● Your assignment
Print every one of the records verbatim, omitting nothing.

● Records supplied

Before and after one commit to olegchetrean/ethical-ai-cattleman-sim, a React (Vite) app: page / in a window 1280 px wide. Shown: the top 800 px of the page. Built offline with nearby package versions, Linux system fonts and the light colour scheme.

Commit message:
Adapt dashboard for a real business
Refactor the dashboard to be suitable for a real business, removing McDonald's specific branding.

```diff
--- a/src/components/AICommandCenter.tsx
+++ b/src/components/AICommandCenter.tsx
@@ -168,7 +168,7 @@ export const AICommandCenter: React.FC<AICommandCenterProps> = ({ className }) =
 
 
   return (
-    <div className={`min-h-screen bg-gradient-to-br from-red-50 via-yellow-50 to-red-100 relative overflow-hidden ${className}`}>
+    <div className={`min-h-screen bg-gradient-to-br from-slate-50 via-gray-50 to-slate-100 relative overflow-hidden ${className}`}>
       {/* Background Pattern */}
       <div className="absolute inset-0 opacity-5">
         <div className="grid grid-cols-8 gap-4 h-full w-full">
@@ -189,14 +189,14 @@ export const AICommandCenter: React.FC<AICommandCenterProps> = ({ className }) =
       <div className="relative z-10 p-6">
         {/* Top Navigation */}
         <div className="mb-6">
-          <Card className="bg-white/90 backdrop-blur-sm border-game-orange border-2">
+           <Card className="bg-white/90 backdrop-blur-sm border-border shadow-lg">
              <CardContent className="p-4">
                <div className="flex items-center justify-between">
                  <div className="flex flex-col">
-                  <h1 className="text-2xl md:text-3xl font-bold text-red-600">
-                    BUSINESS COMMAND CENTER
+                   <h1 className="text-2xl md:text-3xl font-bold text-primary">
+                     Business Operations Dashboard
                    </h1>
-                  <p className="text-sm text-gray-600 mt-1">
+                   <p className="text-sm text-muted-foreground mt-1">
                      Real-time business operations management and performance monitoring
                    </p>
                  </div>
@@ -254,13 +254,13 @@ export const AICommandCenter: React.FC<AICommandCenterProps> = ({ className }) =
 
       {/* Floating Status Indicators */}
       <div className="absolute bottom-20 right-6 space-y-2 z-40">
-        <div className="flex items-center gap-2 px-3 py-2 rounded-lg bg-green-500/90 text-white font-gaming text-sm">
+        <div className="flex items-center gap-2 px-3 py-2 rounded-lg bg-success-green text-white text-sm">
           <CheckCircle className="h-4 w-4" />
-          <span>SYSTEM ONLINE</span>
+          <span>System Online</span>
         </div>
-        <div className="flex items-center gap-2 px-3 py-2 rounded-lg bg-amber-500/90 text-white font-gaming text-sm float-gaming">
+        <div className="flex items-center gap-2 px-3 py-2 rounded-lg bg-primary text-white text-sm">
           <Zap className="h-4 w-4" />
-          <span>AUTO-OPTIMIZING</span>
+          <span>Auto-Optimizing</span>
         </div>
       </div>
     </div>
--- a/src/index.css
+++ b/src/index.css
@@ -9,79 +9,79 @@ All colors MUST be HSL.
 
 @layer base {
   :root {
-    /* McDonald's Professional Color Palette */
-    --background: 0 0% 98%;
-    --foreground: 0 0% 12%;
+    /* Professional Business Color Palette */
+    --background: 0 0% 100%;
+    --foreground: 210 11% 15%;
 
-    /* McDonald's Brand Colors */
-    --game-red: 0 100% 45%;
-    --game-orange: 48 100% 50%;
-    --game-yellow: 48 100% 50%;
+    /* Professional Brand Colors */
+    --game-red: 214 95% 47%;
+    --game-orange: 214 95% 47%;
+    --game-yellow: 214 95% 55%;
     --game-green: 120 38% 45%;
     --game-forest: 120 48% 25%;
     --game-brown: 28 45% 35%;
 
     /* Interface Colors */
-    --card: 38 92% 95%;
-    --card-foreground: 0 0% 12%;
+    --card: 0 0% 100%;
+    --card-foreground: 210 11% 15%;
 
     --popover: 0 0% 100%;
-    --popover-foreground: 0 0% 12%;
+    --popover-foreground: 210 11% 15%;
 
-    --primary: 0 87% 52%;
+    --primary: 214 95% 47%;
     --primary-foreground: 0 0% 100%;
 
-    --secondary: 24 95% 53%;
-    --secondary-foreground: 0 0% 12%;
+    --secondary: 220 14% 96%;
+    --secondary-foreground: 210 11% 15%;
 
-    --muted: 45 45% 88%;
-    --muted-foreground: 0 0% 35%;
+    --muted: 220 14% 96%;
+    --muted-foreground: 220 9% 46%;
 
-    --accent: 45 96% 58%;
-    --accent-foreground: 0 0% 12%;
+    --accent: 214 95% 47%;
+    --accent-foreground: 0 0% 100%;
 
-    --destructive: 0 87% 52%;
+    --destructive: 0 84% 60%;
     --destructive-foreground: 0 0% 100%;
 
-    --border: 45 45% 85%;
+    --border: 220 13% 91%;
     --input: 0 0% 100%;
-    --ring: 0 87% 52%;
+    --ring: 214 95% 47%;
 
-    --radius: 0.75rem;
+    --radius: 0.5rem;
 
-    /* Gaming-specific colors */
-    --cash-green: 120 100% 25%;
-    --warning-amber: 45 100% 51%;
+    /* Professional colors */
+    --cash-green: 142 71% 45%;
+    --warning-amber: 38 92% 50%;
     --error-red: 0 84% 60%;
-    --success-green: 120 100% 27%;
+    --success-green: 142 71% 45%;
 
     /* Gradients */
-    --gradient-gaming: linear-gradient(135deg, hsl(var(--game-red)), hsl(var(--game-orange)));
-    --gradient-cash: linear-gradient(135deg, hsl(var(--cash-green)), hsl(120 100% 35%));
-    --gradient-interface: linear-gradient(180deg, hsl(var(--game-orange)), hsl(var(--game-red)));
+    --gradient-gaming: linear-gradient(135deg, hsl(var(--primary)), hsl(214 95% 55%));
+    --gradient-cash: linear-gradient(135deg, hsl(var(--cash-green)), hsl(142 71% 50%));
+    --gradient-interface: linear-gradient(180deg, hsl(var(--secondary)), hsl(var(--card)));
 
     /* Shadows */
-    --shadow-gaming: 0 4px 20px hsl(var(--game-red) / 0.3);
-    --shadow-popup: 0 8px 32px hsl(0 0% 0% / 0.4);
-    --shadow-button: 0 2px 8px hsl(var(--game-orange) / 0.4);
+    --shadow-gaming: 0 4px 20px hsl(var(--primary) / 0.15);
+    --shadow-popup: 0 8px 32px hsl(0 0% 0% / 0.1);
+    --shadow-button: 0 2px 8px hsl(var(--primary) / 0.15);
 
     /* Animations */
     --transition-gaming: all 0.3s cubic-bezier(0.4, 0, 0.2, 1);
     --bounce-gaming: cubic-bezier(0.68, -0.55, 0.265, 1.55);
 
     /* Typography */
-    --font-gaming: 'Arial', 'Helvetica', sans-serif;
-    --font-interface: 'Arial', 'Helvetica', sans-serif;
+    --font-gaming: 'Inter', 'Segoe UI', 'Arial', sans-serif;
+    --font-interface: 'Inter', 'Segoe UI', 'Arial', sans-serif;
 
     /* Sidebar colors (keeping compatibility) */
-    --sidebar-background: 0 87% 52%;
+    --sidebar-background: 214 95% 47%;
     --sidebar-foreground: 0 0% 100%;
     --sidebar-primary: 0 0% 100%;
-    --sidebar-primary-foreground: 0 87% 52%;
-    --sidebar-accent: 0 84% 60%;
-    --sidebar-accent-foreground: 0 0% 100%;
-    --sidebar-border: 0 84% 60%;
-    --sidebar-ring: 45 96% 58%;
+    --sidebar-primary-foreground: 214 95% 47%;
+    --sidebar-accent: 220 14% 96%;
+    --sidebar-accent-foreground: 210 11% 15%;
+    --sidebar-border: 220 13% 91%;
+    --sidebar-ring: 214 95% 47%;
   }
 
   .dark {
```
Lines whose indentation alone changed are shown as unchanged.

● Written solution
Before and after one commit to olegchetrean/ethical-ai-cattleman-sim, a React (Vite) app: page / in a window 1280 px wide. Shown: the top 800 px of the page. Built offline with nearby package versions, Linux system fonts and the light colour scheme.

Commit message:
Adapt dashboard for a real business
Refactor the dashboard to be suitable for a real business, removing McDonald's specific branding.

```diff
--- a/src/components/AICommandCenter.tsx
+++ b/src/components/AICommandCenter.tsx
@@ -168,7 +168,7 @@ export const AICommandCenter: React.FC<AICommandCenterProps> = ({ className }) =
 
 
   return (
-    <div className={`min-h-screen bg-gradient-to-br from-red-50 via-yellow-50 to-red-100 relative overflow-hidden ${className}`}>
+    <div className={`min-h-screen bg-gradient-to-br from-slate-50 via-gray-50 to-slate-100 relative overflow-hidden ${className}`}>
       {/* Background Pattern */}
       <div className="absolute inset-0 opacity-5">
         <div className="grid grid-cols-8 gap-4 h-full w-full">
@@ -189,14 +189,14 @@ export const AICommandCenter: React.FC<AICommandCenterProps> = ({ className }) =
       <div className="relative z-10 p-6">
         {/* Top Navigation */}
         <div className="mb-6">
-          <Card className="bg-white/90 backdrop-blur-sm border-game-orange border-2">
+           <Card className="bg-white/90 backdrop-blur-sm border-border shadow-lg">
              <CardContent className="p-4">
                <div className="flex items-center justify-between">
                  <div className="flex flex-col">
-                  <h1 className="text-2xl md:text-3xl font-bold text-red-600">
-                    BUSINESS COMMAND CENTER
+                   <h1 className="text-2xl md:text-3xl font-bold text-primary">
+                     Business Operations Dashboard
                    </h1>
-                  <p className="text-sm text-gray-600 mt-1">
+                   <p className="text-sm text-muted-foreground mt-1">
                      Real-time business operations management and performance monitoring
                    </p>
                  </div>
@@ -254,13 +254,13 @@ export const AICommandCenter: React.FC<AICommandCenterProps> = ({ className }) =
 
       {/* Floating Status Indicators */}
       <div className="absolute bottom-20 right-6 space-y-2 z-40">
-        <div className="flex items-center gap-2 px-3 py-2 rounded-lg bg-green-500/90 text-white font-gaming text-sm">
+        <div className="flex items-center gap-2 px-3 py-2 rounded-lg bg-success-green text-white text-sm">
           <CheckCircle className="h-4 w-4" />
-          <span>SYSTEM ONLINE</span>
+          <span>System Online</span>
         </div>
-        <div className="flex items-center gap-2 px-3 py-2 rounded-lg bg-amber-500/90 text-white font-gaming text-sm float-gaming">
+        <div className="flex items-center gap-2 px-3 py-2 rounded-lg bg-primary text-white text-sm">
           <Zap className="h-4 w-4" />
-          <span>AUTO-OPTIMIZING</span>
+          <span>Auto-Optimizing</span>
         </div>
       </div>
     </div>
--- a/src/index.css
+++ b/src/index.css
@@ -9,79 +9,79 @@ All colors MUST be HSL.
 
 @layer base {
   :root {
-    /* McDonald's Professional Color Palette */
-    --background: 0 0% 98%;
-    --foreground: 0 0% 12%;
+    /* Professional Business Color Palette */
+    --background: 0 0% 100%;
+    --foreground: 210 11% 15%;
 
-    /* McDonald's Brand Colors */
-    --game-red: 0 100% 45%;
-    --game-orange: 48 100% 50%;
-    --game-yellow: 48 100% 50%;
+    /* Professional Brand Colors */
+    --game-red: 214 95% 47%;
+    --game-orange: 214 95% 47%;
+    --game-yellow: 214 95% 55%;
     --game-green: 120 38% 45%;
     --game-forest: 120 48% 25%;
     --game-brown: 28 45% 35%;
 
     /* Interface Colors */
-    --card: 38 92% 95%;
-    --card-foreground: 0 0% 12%;
+    --card: 0 0% 100%;
+    --card-foreground: 210 11% 15%;
 
     --popover: 0 0% 100%;
-    --popover-foreground: 0 0% 12%;
+    --popover-foreground: 210 11% 15%;
 
-    --primary: 0 87% 52%;
+    --primary: 214 95% 47%;
     --primary-foreground: 0 0% 100%;
 
-    --secondary: 24 95% 53%;
-    --secondary-foreground: 0 0% 12%;
+    --secondary: 220 14% 96%;
+    --secondary-foreground: 210 11% 15%;
 
-    --muted: 45 45% 88%;
-    --muted-foreground: 0 0% 35%;
+    --muted: 220 14% 96%;
+    --muted-foreground: 220 9% 46%;
 
-    --accent: 45 96% 58%;
-    --accent-foreground: 0 0% 12%;
+    --accent: 214 95% 47%;
+    --accent-foreground: 0 0% 100%;
 
-    --destructive: 0 87% 52%;
+    --destructive: 0 84% 60%;
     --destructive-foreground: 0 0% 100%;
 
-    --border: 45 45% 85%;
+    --border: 220 13% 91%;
     --input: 0 0% 100%;
-    --ring: 0 87% 52%;
+    --ring: 214 95% 47%;
 
-    --radius: 0.75rem;
+    --radius: 0.5rem;
 
-    /* Gaming-specific colors */
-    --cash-green: 120 100% 25%;
-    --warning-amber: 45 100% 51%;
+    /* Professional colors */
+    --cash-green: 142 71% 45%;
+    --warning-amber: 38 92% 50%;
     --error-red: 0 84% 60%;
-    --success-green: 120 100% 27%;
+    --success-green: 142 71% 45%;
 
     /* Gradients */
-    --gradient-gaming: linear-gradient(135deg, hsl(var(--game-red)), hsl(var(--game-orange)));
-    --gradient-cash: linear-gradient(135deg, hsl(var(--cash-green)), hsl(120 100% 35%));
-    --gradient-interface: linear-gradient(180deg, hsl(var(--game-orange)), hsl(var(--game-red)));
+    --gradient-gaming: linear-gradient(135deg, hsl(var(--primary)), hsl(214 95% 55%));
+    --gradient-cash: linear-gradient(135deg, hsl(var(--cash-green)), hsl(142 71% 50%));
+    --gradient-interface: linear-gradient(180deg, hsl(var(--secondary)), hsl(var(--card)));
 
     /* Shadows */
-    --shadow-gaming: 0 4px 20px hsl(var(--game-red) / 0.3);
-    --shadow-popup: 0 8px 32px hsl(0 0% 0% / 0.4);
-    --shadow-button: 0 2px 8px hsl(var(--game-orange) / 0.4);
+    --shadow-gaming: 0 4px 20px hsl(var(--primary) / 0.15);
+    --shadow-popup: 0 8px 32px hsl(0 0% 0% / 0.1);
+    --shadow-button: 0 2px 8px hsl(var(--primary) / 0.15);
 
     /* Animations */
     --transition-gaming: all 0.3s cubic-bezier(0.4, 0, 0.2, 1);
     --bounce-gaming: cubic-bezier(0.68, -0.55, 0.265, 1.55);
 
     /* Typography */
-    --font-gaming: 'Arial', 'Helvetica', sans-serif;
-    --font-interface: 'Arial', 'Helvetica', sans-serif;
+    --font-gaming: 'Inter', 'Segoe UI', 'Arial', sans-serif;
+    --font-interface: 'Inter', 'Segoe UI', 'Arial', sans-serif;
 
     /* Sidebar colors (keeping compatibility) */
-    --sidebar-background: 0 87% 52%;
+    --sidebar-background: 214 95% 47%;
     --sidebar-foreground: 0 0% 100%;
     --sidebar-primary: 0 0% 100%;
-    --sidebar-primary-foreground: 0 87% 52%;
-    --sidebar-accent: 0 84% 60%;
-    --sidebar-accent-foreground: 0 0% 100%;
-    --sidebar-border: 0 84% 60%;
-    --sidebar-ring: 45 96% 58%;
+    --sidebar-primary-foreground: 214 95% 47%;
+    --sidebar-accent: 220 14% 96%;
+    --sidebar-accent-foreground: 210 11% 15%;
+    --sidebar-border: 220 13% 91%;
+    --sidebar-ring: 214 95% 47%;
   }
 
   .dark {
```
Lines whose indentation alone changed are shown as unchanged.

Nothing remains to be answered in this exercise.